Strategies for Business Schools in a Multi-Polar World

See on Scoop.itDual impact of research; towards the impactelligent university




Purpose – To examine the contours of the emerging business education and institutions in a multi-polar world and to identify the causes of the strategic convergence of management education. To explore the limitations of the dominant models of management education and to propose a range of strategic alternatives for business schools operating in the diversity of a multi-polar world

Design/methodology/approach – A critical review of the development of Anglo-American modes of business education, and an evaluation of alternative strategic approaches to business school development that might engage with different contexts of business.

Findings – There is a tension between the continuing ascendancy of dominant Anglo-American paradigms of management education, and the increasing recognition of the diversity of a multi-polar world. This tension may be resolved by business schools following more distinctive strategies that are responsive to local contexts.

Research limitations/implications – The research suggests business schools work towards greater recognition of culturally diverse business models, and develop tools of analysis appropriate to this context. Further research is necessary of the efforts to develop different approaches to business education, and of the strengths and limitations of these approaches.

Practical implications – The analysis offers a rationale for exploring different strategies for business schools, and proposes some different models to examine.

Originality/value – As a critical assessment of the development and convergence of international business schools and business education, and an outline of alternative possibilities.
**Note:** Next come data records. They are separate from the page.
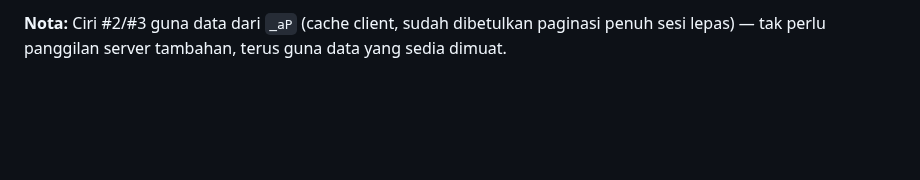
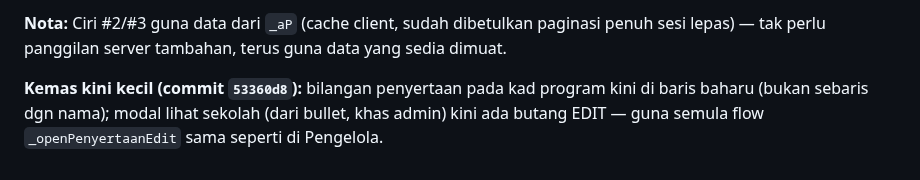
Before and after one commit to ahmadalafiq/upbmsubis, a Markdown page: PROGRESS.md, the part around the change. Rendered like a GitHub page; blank space fills up the shorter version.

Commit message:
Docs: kemas kini kecil

```diff
--- a/PROGRESS.md
+++ b/PROGRESS.md
@@ -243,3 +243,7 @@ datang boleh mula dari: (a) sahkan Google Sign-In berfungsi penuh di app sebenar
 
 **Nota:** Ciri #2/#3 guna data dari `_aP` (cache client, sudah dibetulkan paginasi penuh
 sesi lepas) — tak perlu panggilan server tambahan, terus guna data yang sedia dimuat.
+
+**Kemas kini kecil (commit `53360d8`):** bilangan penyertaan pada kad program kini di baris
+baharu (bukan sebaris dgn nama); modal lihat sekolah (dari bullet, khas admin) kini ada
+butang EDIT — guna semula flow `_openPenyertaanEdit` sama seperti di Pengelola.
```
The authors:

“All in all, we advocate for a dual strategy for European BSchools. By that we mean combining the current race to catch up, playing the competitive game by the rules of the rankings, plus a differentiation mode to offer differentiated models of management to the world. We argue that the catching up is needed to show that European BSchools can play by the rules imposed onto them while the differentiation is necessary to escape from a damaging lock-in that forces Deans into strategic convergence around management models that may not be adequate. In addition, by showing both their ability to catch up and their differentiated capabilities and model(s) of management, European BSchools can offer something new and relevant to the rest of the world.”
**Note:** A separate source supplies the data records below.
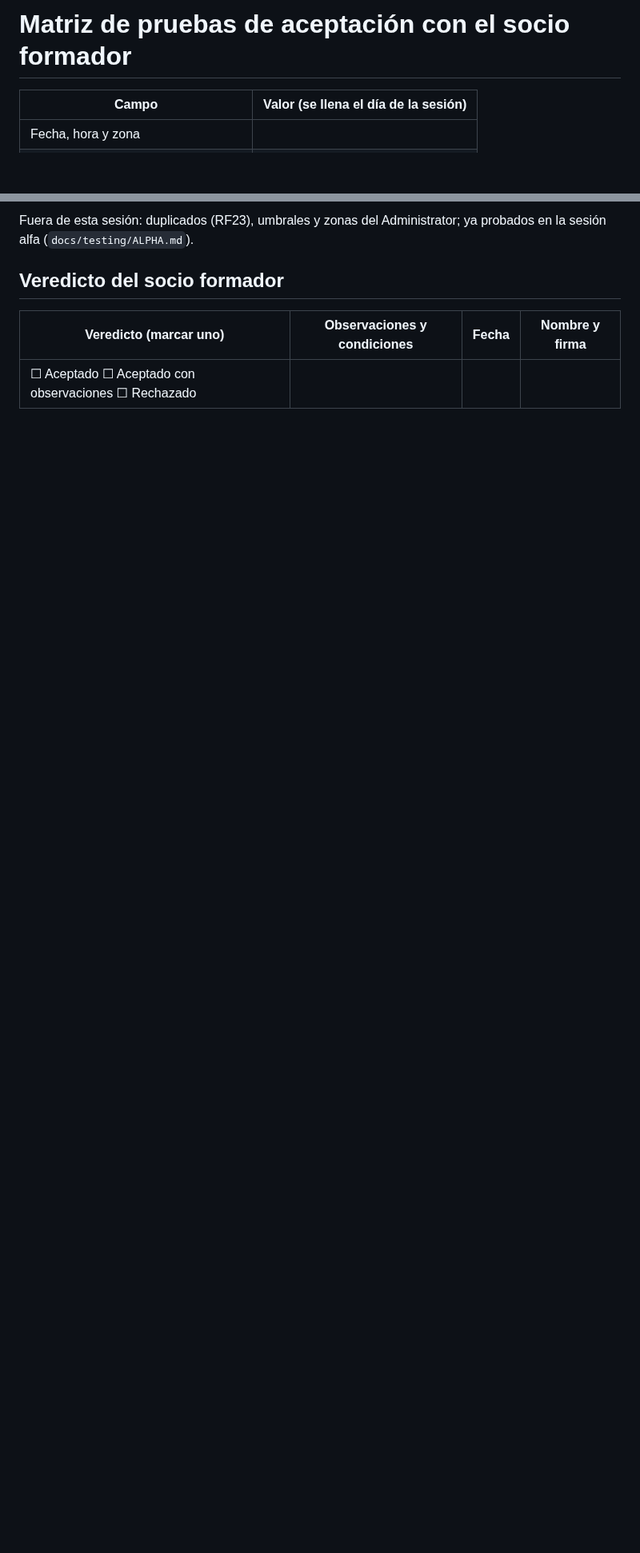
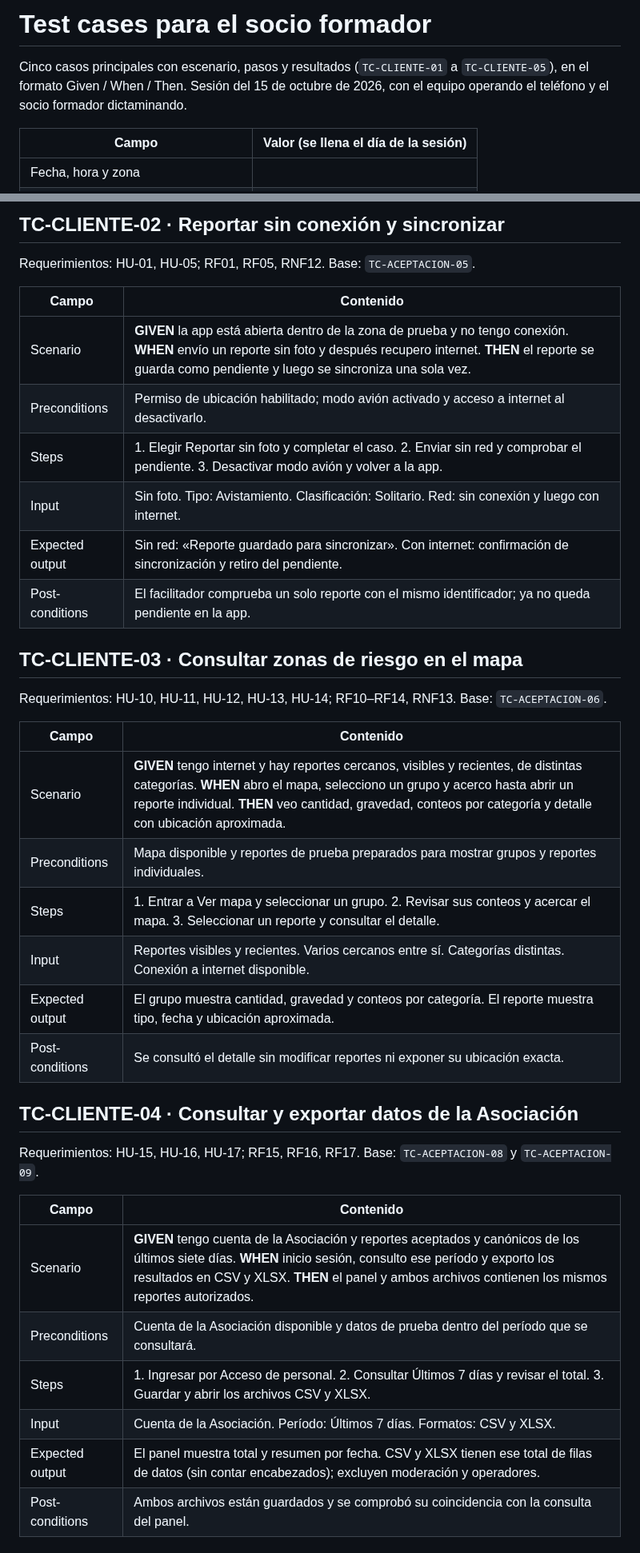
Before and after one commit to CardozoPapaDelAme/dog_report_app, a Markdown page: docs/testing/ACCEPTANCE-SOCIO.md, 2 parts joined by grey strips. Shown at 80% size. Rendered like a GitHub page; blank space fills up the shorter version.

Commit message:
docs(testing): TD-135 rewrite acceptance matrix as five TC-CLIENTE cases in Given/When/Then format

```diff
--- a/docs/testing/ACCEPTANCE-SOCIO.md
+++ b/docs/testing/ACCEPTANCE-SOCIO.md
@@ -1,4 +1,8 @@
-# Matriz de pruebas de aceptación con el socio formador
+# Test cases para el socio formador
+
+Cinco casos principales con escenario, pasos y resultados (`TC-CLIENTE-01` a
+`TC-CLIENTE-05`), en el formato Given / When / Then. Sesión del 15 de octubre de
+2026, con el equipo operando el teléfono y el socio formador dictaminando.
 
 | Campo | Valor (se llena el día de la sesión) |
 |---|---|
@@ -52,9 +52,42 @@ Las columnas **Pasó / No pasó** y **Comentario** van vacías: se llenan durant
 
-Fuera de esta sesión: duplicados (RF23), umbrales y zonas del Administrator; ya
-probados en la sesión alfa (`docs/testing/ALPHA.md`).
+## TC-CLIENTE-02 · Reportar sin conexión y sincronizar
 
-## Veredicto del socio formador
+Requerimientos: HU-01, HU-05; RF01, RF05, RNF12. Base: `TC-ACEPTACION-05`.
 
-| Veredicto (marcar uno) | Observaciones y condiciones | Fecha | Nombre y firma |
-|---|---|---|---|
-| ☐ Aceptado ☐ Aceptado con observaciones ☐ Rechazado | | | |
+| Campo | Contenido |
+|---|---|
+| Scenario | **GIVEN** la app está abierta dentro de la zona de prueba y no tengo conexión. **WHEN** envío un reporte sin foto y después recupero internet. **THEN** el reporte se guarda como pendiente y luego se sincroniza una sola vez. |
+| Preconditions | Permiso de ubicación habilitado; modo avión activado y acceso a internet al desactivarlo. |
+| Steps | 1. Elegir Reportar sin foto y completar el caso. 2. Enviar sin red y comprobar el pendiente. 3. Desactivar modo avión y volver a la app. |
+| Input | Sin foto. Tipo: Avistamiento. Clasificación: Solitario. Red: sin conexión y luego con internet. |
+| Expected output | Sin red: «Reporte guardado para sincronizar». Con internet: confirmación de sincronización y retiro del pendiente. |
+| Post-conditions | El facilitador comprueba un solo reporte con el mismo identificador; ya no queda pendiente en la app. |
+
+## TC-CLIENTE-03 · Consultar zonas de riesgo en el mapa
+
+Requerimientos: HU-10, HU-11, HU-12, HU-13, HU-14; RF10–RF14, RNF13.
+Base: `TC-ACEPTACION-06`.
+
+| Campo | Contenido |
+|---|---|
+| Scenario | **GIVEN** tengo internet y hay reportes cercanos, visibles y recientes, de distintas categorías. **WHEN** abro el mapa, selecciono un grupo y acerco hasta abrir un reporte individual. **THEN** veo cantidad, gravedad, conteos por categoría y detalle con ubicación aproximada. |
+| Preconditions | Mapa disponible y reportes de prueba preparados para mostrar grupos y reportes individuales. |
+| Steps | 1. Entrar a Ver mapa y seleccionar un grupo. 2. Revisar sus conteos y acercar el mapa. 3. Seleccionar un reporte y consultar el detalle. |
+| Input | Reportes visibles y recientes. Varios cercanos entre sí. Categorías distintas. Conexión a internet disponible. |
+| Expected output | El grupo muestra cantidad, gravedad y conteos por categoría. El reporte muestra tipo, fecha y ubicación aproximada. |
+| Post-conditions | Se consultó el detalle sin modificar reportes ni exponer su ubicación exacta. |
+
+## TC-CLIENTE-04 · Consultar y exportar datos de la Asociación
+
+Requerimientos: HU-15, HU-16, HU-17; RF15, RF16, RF17.
+Base: `TC-ACEPTACION-08` y `TC-ACEPTACION-09`.
+
+| Campo | Contenido |
+|---|---|
+| Scenario | **GIVEN** tengo cuenta de la Asociación y reportes aceptados y canónicos de los últimos siete días. **WHEN** inicio sesión, consulto ese período y exporto los resultados en CSV y XLSX. **THEN** el panel y ambos archivos contienen los mismos reportes autorizados. |
+| Preconditions | Cuenta de la Asociación disponible y datos de prueba dentro del período que se consultará. |
+| Steps | 1. Ingresar por Acceso de personal. 2. Consultar Últimos 7 días y revisar el total. 3. Guardar y abrir los archivos CSV y XLSX. |
+| Input | Cuenta de la Asociación. Período: Últimos 7 días. Formatos: CSV y XLSX. |
+| Expected output | El panel muestra total y resumen por fecha. CSV y XLSX tienen ese total de filas de datos (sin contar encabezados); excluyen moderación y operadores. |
+| Post-conditions | Ambos archivos están guardados y se comprobó su coincidencia con la consulta del panel. |
+
```
Also changed, not shown: other parts of docs/testing/ACCEPTANCE-SOCIO.md (+49 -24 lines).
Thomas Durand, Stephanie Dameron, (2013) “Strategies for Business Schools in a Multi-Polar World”, Education + Training, Vol. 55 Iss: 4/5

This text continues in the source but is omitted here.